Hello there, Natalie here. So, I promised in the last post to talk about working in a video editor and effects software. Then, let’s begin.
Now, disclaimer here, I am not going to claim to be the best video editor out there. I am not even going to claim that my process, tips or tricks are even good advice. This is just how I function in a software that I taught myself how to use.
Stepping into an editing software can be daunting, there is a lot on the screen, and even more you generally do not see(until you click on all the menu buttons and then your head explodes because you are like “what are all these magical tools?!”). Anywho, you move past that and the first thing to do to start working on editing a video would be to import your media files. Do you remember in the last post I talked about how the team would capture footage of the gameplay? In making a game trailer those are the main media files you would be editing, along with some art and sound files. Next, what I like to do is organize these files into folders. In an editing software there is usually a menu where your imported files will be located and in that menu, you can make folders. I generally create an “Art”, “Sound”, and “Raw” folder. An “Art” folder: for any files that are visual but are not in themselves videos, a “Sound” folder: for sound, and finally the “Raw” folder for the raw, uncompressed videos.
Since you have imported your files, now you can start editing! Depending on the software you are using you might have different tools and steps you want to take before getting into editing in the timeline. For instance, in HitFilm there is a tool called the trimmer which allows me to select a sequence of frames in a video asset and then drop that sequence into the timeline. In essence cutting away any extra frames at the beginning and end of the clip, leaving only the meat of the scene.

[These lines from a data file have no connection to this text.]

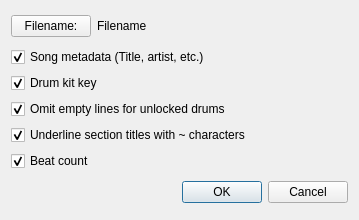
Above: src/GUI/asciiDialog.ui from Whatang/DrumBurp before the change. Below: the same form after it.
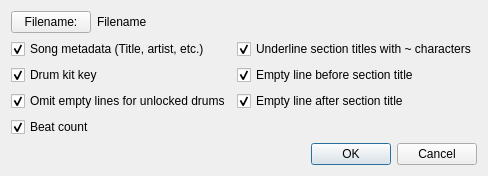
That is the form after the change.

Commit message: Greatly improved ASCII exports.

```diff
--- a/src/GUI/asciiDialog.ui
+++ b/src/GUI/asciiDialog.ui
@@ -6,8 +6,8 @@
    <rect>
     <x>0</x>
     <y>0</y>
-    <width>359</width>
-    <height>220</height>
+    <width>487</width>
+    <height>169</height>
    </rect>
   </property>
   <property name="sizePolicy">
@@ -19,7 +19,7 @@
   <property name="windowTitle">
    <string>Export ASCII file</string>
   </property>
-  <layout class="QVBoxLayout" name="verticalLayout_2">
+  <layout class="QVBoxLayout" name="verticalLayout">
    <item>
     <layout class="QHBoxLayout" name="horizontalLayout">
      <item>
@@ -61,10 +61,8 @@
     </layout>
    </item>
    <item>
-    <layout class="QHBoxLayout" name="horizontalLayout_2">
-     <item>
-      <layout class="QVBoxLayout" name="verticalLayout">
-       <item>
+    <layout class="QGridLayout" name="gridLayout">
+     <item row="0" column="0">
         <widget class="QCheckBox" name="metadataCheck">
          <property name="text">
           <string>Song metadata (Title, artist, etc.)</string>
@@ -74,7 +72,17 @@
          </property>
         </widget>
        </item>
-       <item>
+     <item row="0" column="1">
+      <widget class="QCheckBox" name="underlineCheck">
+       <property name="text">
+        <string>Underline section titles with ~ characters</string>
+       </property>
+       <property name="checked">
+        <bool>true</bool>
+       </property>
+      </widget>
+     </item>
+     <item row="2" column="0">
         <widget class="QCheckBox" name="kitKeyCheck">
          <property name="text">
           <string>Drum kit key</string>
@@ -84,7 +92,7 @@
          </property>
         </widget>
        </item>
-       <item>
+     <item row="3" column="0">
         <widget class="QCheckBox" name="omitEmptyCheck">
          <property name="text">
           <string>Omit empty lines for unlocked drums</string>
@@ -94,18 +102,8 @@
          </property>
         </widget>
        </item>
-       <item>
-        <widget class="QCheckBox" name="underlineCheck">
-         <property name="text">
-          <string>Underline section titles with ~ characters</string>
-         </property>
-         <property name="checked">
-          <bool>true</bool>
-         </property>
-        </widget>
-       </item>
-       <item>
-        <widget class="QCheckBox" name="countCheck">
+     <item row="4" column="0">
+      <widget class="QCheckBox" name="printCountsCheck">
          <property name="text">
           <string>Beat count</string>
          </property>
@@ -114,9 +112,7 @@
          </property>
         </widget>
        </item>
-      </layout>
-     </item>
-     <item>
+     <item row="2" column="2">
       <spacer name="horizontalSpacer">
        <property name="orientation">
         <enum>Qt::Horizontal</enum>
@@ -129,6 +125,26 @@
        </property>
       </spacer>
      </item>
+     <item row="3" column="1">
+      <widget class="QCheckBox" name="emptyLineAfterSectionCheck">
+       <property name="text">
+        <string>Empty line after section title</string>
+       </property>
+       <property name="checked">
+        <bool>true</bool>
+       </property>
+      </widget>
+     </item>
+     <item row="2" column="1">
+      <widget class="QCheckBox" name="emptyLineBeforeSectionCheck">
+       <property name="text">
+        <string>Empty line before section title</string>
+       </property>
+       <property name="checked">
+        <bool>true</bool>
+       </property>
+      </widget>
+     </item>
     </layout>
    </item>
    <item>
```
Lines whose indentation alone changed are shown as unchanged. The commit also changes 9 other files.
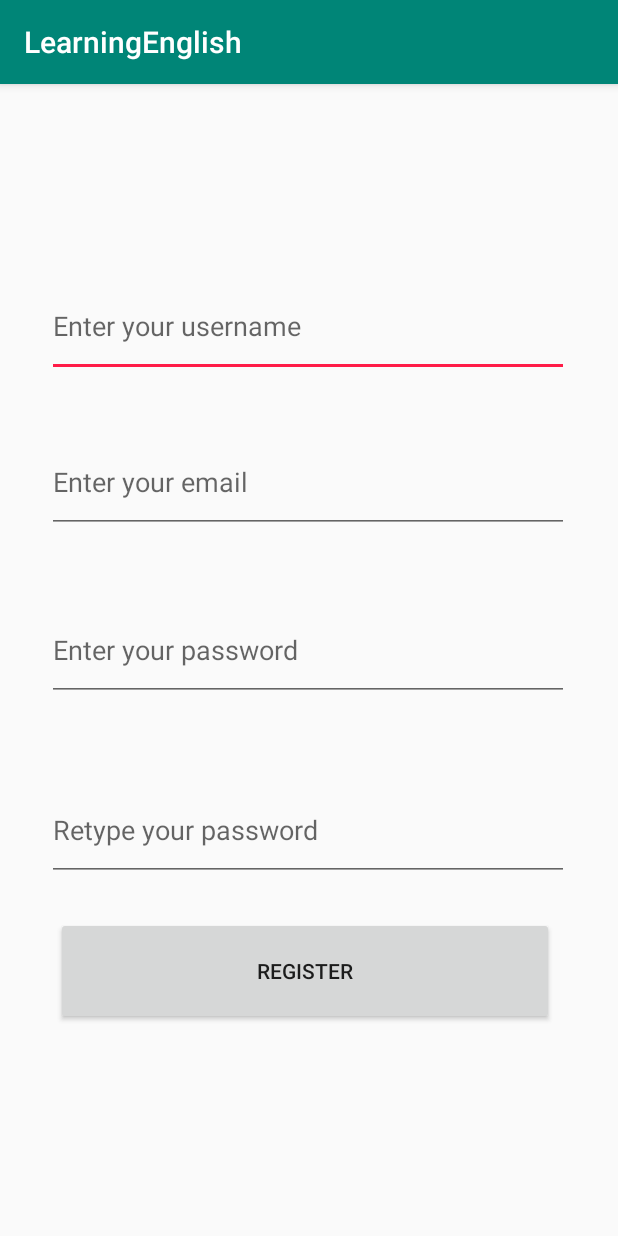
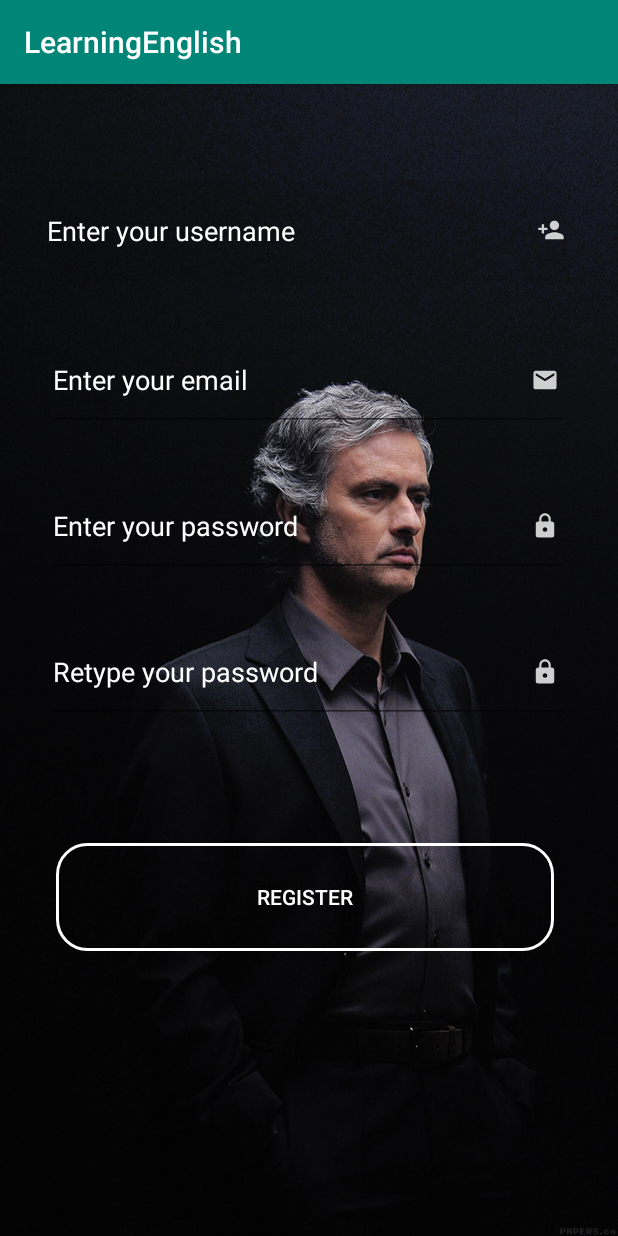
Before and after one commit to tubase06155/AndroidProject, an Android app: the RegisterActivity screen opened directly, with no data from a screen before it, on a phone screen of 412 x 824 dp. Run offline under Robolectric (Android 15) with nearby library versions, the phone set to English and light mode, and no system bars.

Commit message:
theme register

```diff
--- /dev/null
+++ b/app/src/main/res/drawable-anydpi/ic_action_adduser.xml
@@ -0,0 +1,14 @@
+<vector xmlns:android="http://schemas.android.com/apk/res/android"
+    android:width="24dp"
+    android:height="24dp"
+    android:viewportWidth="31.2"
+    android:viewportHeight="31.2"
+    android:tint="#FFFFFF"
+    android:alpha="0.8">
+  <group android:translateX="3.6"
+      android:translateY="3.6">
+      <path
+          android:fillColor="#FF000000"
+          android:pathData="M15,12c2.21,0 4,-1.79 4,-4s-1.79,-4 -4,-4 -4,1.79 -4,4 1.79,4 4,4zM6,10L6,7L4,7v3L1,10v2h3v3h2v-3h3v-2L6,10zM15,14c-2.67,0 -8,1.34 -8,4v2h16v-2c0,-2.66 -5.33,-4 -8,-4z"/>
+  </group>
+</vector>
--- /dev/null
+++ b/app/src/main/res/drawable-anydpi/ic_action_mail.xml
@@ -0,0 +1,14 @@
+<vector xmlns:android="http://schemas.android.com/apk/res/android"
+    android:width="24dp"
+    android:height="24dp"
+    android:viewportWidth="31.2"
+    android:viewportHeight="31.2"
+    android:tint="#FFFFFF"
+    android:alpha="0.8">
+  <group android:translateX="3.6"
+      android:translateY="3.6">
+      <path
+          android:fillColor="#FF000000"
+          android:pathData="M20,4L4,4c-1.1,0 -1.99,0.9 -1.99,2L2,18c0,1.1 0.9,2 2,2h16c1.1,0 2,-0.9 2,-2L22,6c0,-1.1 -0.9,-2 -2,-2zM20,8l-8,5 -8,-5L4,6l8,5 8,-5v2z"/>
+  </group>
+</vector>
--- /dev/null
+++ b/app/src/main/res/drawable/my_edit_text_style.xml
@@ -0,0 +1,5 @@
+<?xml version="1.0" encoding="utf-8"?>
+<selector xmlns:android="http://schemas.android.com/apk/res/android">
+
+
+</selector>
--- /dev/null
+++ b/app/src/main/res/drawable/white_button_style.xml
@@ -0,0 +1,14 @@
+<?xml version="1.0" encoding="utf-8"?>
+<shape xmlns:android="http://schemas.android.com/apk/res/android"
+    android:shape="rectangle">
+             android:shape="rectangle">
+             <corners android:bottomLeftRadius="20dp"
+                 android:topLeftRadius="20dp"
+                 android:topRightRadius="20dp"
+                 android:bottomRightRadius="20dp"
+                 android:radius="10dp"></corners>
+             <solid android:color="@android:color/transparent"/>
+            <stroke android:color="#ffffff"
+                android:width="2dp"/>
+
+</shape>
--- a/app/src/main/res/layout/activity_admin.xml
+++ b/app/src/main/res/layout/activity_admin.xml
@@ -2,6 +2,7 @@
 <androidx.constraintlayout.widget.ConstraintLayout xmlns:android="http://schemas.android.com/apk/res/android"
     xmlns:app="http://schemas.android.com/apk/res-auto"
     xmlns:tools="http://schemas.android.com/tools"
+    android:background="@drawable/gradient"
     android:layout_width="match_parent"
     android:layout_height="match_parent"
     tools:context=".AdminActivity">
--- a/app/src/main/res/layout/activity_register.xml
+++ b/app/src/main/res/layout/activity_register.xml
@@ -4,18 +4,25 @@
     xmlns:tools="http://schemas.android.com/tools"
     android:layout_width="match_parent"
     android:layout_height="match_parent"
+    android:background="@drawable/mourinho"
     tools:context=".RegisterActivity">
 
     <EditText
         android:id="@+id/registerUsername"
         android:layout_width="348dp"
         android:layout_height="67dp"
-        android:layout_marginTop="128dp"
+        android:layout_marginStart="14dp"
+        android:layout_marginTop="64dp"
+        android:background="#11000000"
         android:ems="10"
+
         android:hint="Enter your username"
+        android:textColorHint="#ffffff"
+        android:textColor="#ffffff"
+        android:drawableRight="@drawable/ic_action_adduser"
         android:inputType="textPersonName"
         app:layout_constraintEnd_toEndOf="parent"
-        app:layout_constraintHorizontal_bias="0.492"
+        app:layout_constraintHorizontal_bias="0.346"
         app:layout_constraintStart_toStartOf="parent"
         app:layout_constraintTop_toTopOf="parent" />
 
@@ -23,49 +30,62 @@
         android:id="@+id/registerEmail"
         android:layout_width="348dp"
         android:layout_height="67dp"
-        android:layout_marginTop="232dp"
+        android:layout_marginStart="12dp"
+        android:layout_marginTop="100dp"
         android:ems="10"
         android:hint="Enter your email"
+        android:textColorHint="#ffffff"
+        android:textColor="#ffffff"
+        android:drawableRight="@drawable/ic_action_mail"
         android:inputType="textPersonName"
         app:layout_constraintEnd_toEndOf="parent"
-        app:layout_constraintHorizontal_bias="0.492"
+        app:layout_constraintHorizontal_bias="0.372"
         app:layout_constraintStart_toStartOf="parent"
-        app:layout_constraintTop_toTopOf="parent" />
+        app:layout_constraintTop_toTopOf="@+id/registerUsername" />
 
     <EditText
         android:id="@+id/registerPassword"
         android:layout_width="348dp"
         android:layout_height="67dp"
-        android:layout_marginTop="344dp"
+        android:layout_marginStart="15dp"
+        android:layout_marginTop="30dp"
         android:ems="10"
         android:hint="Enter your password"
+        android:textColorHint="#ffffff"
+        android:textColor="#ffffff"
+        android:drawableRight="@drawable/ic_action_password"
         android:inputType="textPassword"
         app:layout_constraintEnd_toEndOf="parent"
-        app:layout_constraintHorizontal_bias="0.492"
+        app:layout_constraintHorizontal_bias="0.333"
         app:layout_constraintStart_toStartOf="parent"
-        app:layout_constraintTop_toTopOf="parent" />
+        app:layout_constraintTop_toBottomOf="@+id/registerEmail" />
 
     <EditText
         android:id="@+id/registerRePassword"
         android:layout_width="348dp"
         android:layout_height="67dp"
-        android:layout_marginTop="464dp"
+        android:layout_marginTop="30dp"
         android:ems="10"
         android:hint="Retype your password"
+        android:textColorHint="#ffffff"
+        android:textColor="#ffffff"
+        android:drawableRight="@drawable/ic_action_password"
         android:inputType="textPassword"
         app:layout_constraintEnd_toEndOf="parent"
         app:layout_constraintHorizontal_bias="0.492"
         app:layout_constraintStart_toStartOf="parent"
-        app:layout_constraintTop_toTopOf="parent" />
+        app:layout_constraintTop_toBottomOf="@+id/registerPassword" />
 
     <Button
         android:id="@+id/registerSubmit"
         android:layout_width="332dp"
         android:layout_height="72dp"
-        android:layout_marginTop="24dp"
+        android:layout_marginTop="80dp"
+        android:background="@drawable/white_button_style"
         android:text="Register"
+        android:textColor="#ffffff"
         app:layout_constraintEnd_toEndOf="parent"
-        app:layout_constraintHorizontal_bias="0.464"
+        app:layout_constraintHorizontal_bias="0.468"
         app:layout_constraintStart_toStartOf="parent"
         app:layout_constraintTop_toBottomOf="@+id/registerRePassword" />
 </androidx.constraintlayout.widget.ConstraintLayout>
```
Also changed, not shown: app/src/main/res/values/styles.xml (+7 -0 lines), app/src/main/res/drawable-hdpi/ic_action_adduser.png (added), app/src/main/res/drawable-hdpi/ic_action_mail.png (added), app/src/main/res/drawable-mdpi/ic_action_adduser.png (added), app/src/main/res/drawable-mdpi/ic_action_mail.png (added), app/src/main/res/drawable-xhdpi/ic_action_adduser.png (added), app/src/main/res/drawable-xhdpi/ic_action_mail.png (added), app/src/main/res/drawable-xxhdpi/ic_action_adduser.png (added), app/src/main/res/drawable-xxhdpi/ic_action_mail.png (added), app/src/main/res/drawable/cr7.jpg (added), app/src/main/res/drawable/cr7_2.jpg (added), app/src/main/res/drawable/mourinho.jpg (added), app/src/main/res/drawable/thap.jpg (added).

Finally we get to the editor where most of the work takes place, the timeline. This is where the art of editing begins. Here you will decide how scenes cut together and flow to create one succinct story. However, first you have to add the clips. I just sort of drop everything into a general order based on the storyboard for the video. Then I dive in head first into the frames and cut and refine as I go until I start to feel the flow of the video. Once I have that then it just takes a little more refining work till I am happy with what I have made. Now there is a fancy technique of converting clips into what is called composite shots so you can add VFX work to the scene, but since, in making this game trailer, I never touched on that I won’t discuss it here.
For me, the hardest part of editing is the audio work. I find it difficult because at least for the I’m Too Lazy trailer, when the gameplay was recorded the recording did not capture the sound properly. So, when the raw videos were played the sound associated with them was like grinding metal, nails on a chalkboard, or whatever worst sound you can imagine. This caused me quite a problem cause now to make the video believable I had to add and then balance game sound clips with the trailer music. As you might, imagine it was a headache. Generally, in editing, you do not have to do that much work for audio. More often than not when making a final version of a video you will be adding in pre-made and refined sound clips that you just have to trim, place properly, and adjust the audio levels. Even better, you just might have to adjust the levels of the audio that comes with your clips.
After all that is done, the final stretch of editing involves tightening up those transitions and effects you might have. Refining is the most important step, and spending most of your time polishing your work will show much more than restarting your work over and over again. Lastly after everything is done and polished you export the videos in whatever format suits you and you are done.
I hope some of you have found this insightful and that I have not misled any of you with my own personal take on editing. Keep checking back at this site for more posts in the future!
So, last time we went over my thought process through creating the physical stage of the boss fight. This time we are going to talk about the emotional build-up of the fight during the mental stage. It is important to note I will be discussing the idea of the interest curve for this aspect of the level.
You can think of an interest curve like a graph describing the plot of something; there’s your initial hook, a period of rising tension, the big climax, and finally the end. In a boss battle this is relevant too. For example let’s take a classic Zelda boss fight, Gohma from Wind Waker.
First we start at point A, when you see the dragon tail hanging from the ceiling. Then we are at B as Gohma rears up out of the lava. Points C, D, E, and F are the player figuring out the contraption to weaken the boss and the first couple of strikes. The last cycle of steps and the final blow on Gohma’s eye make up point G. H would be the cutscene that plays after you beat the boss.
Back to talking about our game though, we already had one interest curve complete at the end of the first part, and now we are immediately barreling into another. The transition from the physical stage to the mental is our hook. The player has already beaten ACTIV to the ground, so ACTIV is hurt but still determined and angry.
For the mental stage it was important that this confrontation be more of a back and forth between ACTIV and the player. This is their final moments. The player could finally rest control from ACTIV or ACTIV could come to terms with everything. So, even though it is a boss battle it is more like a conversation. We are also delving into the deepest consciousness of ACTIV, here all his flaws and good points are pushed to their extreme.
But that’s all for now folks! Hope you enjoyed this little discussion. Keep on the lookout for more posts in the future!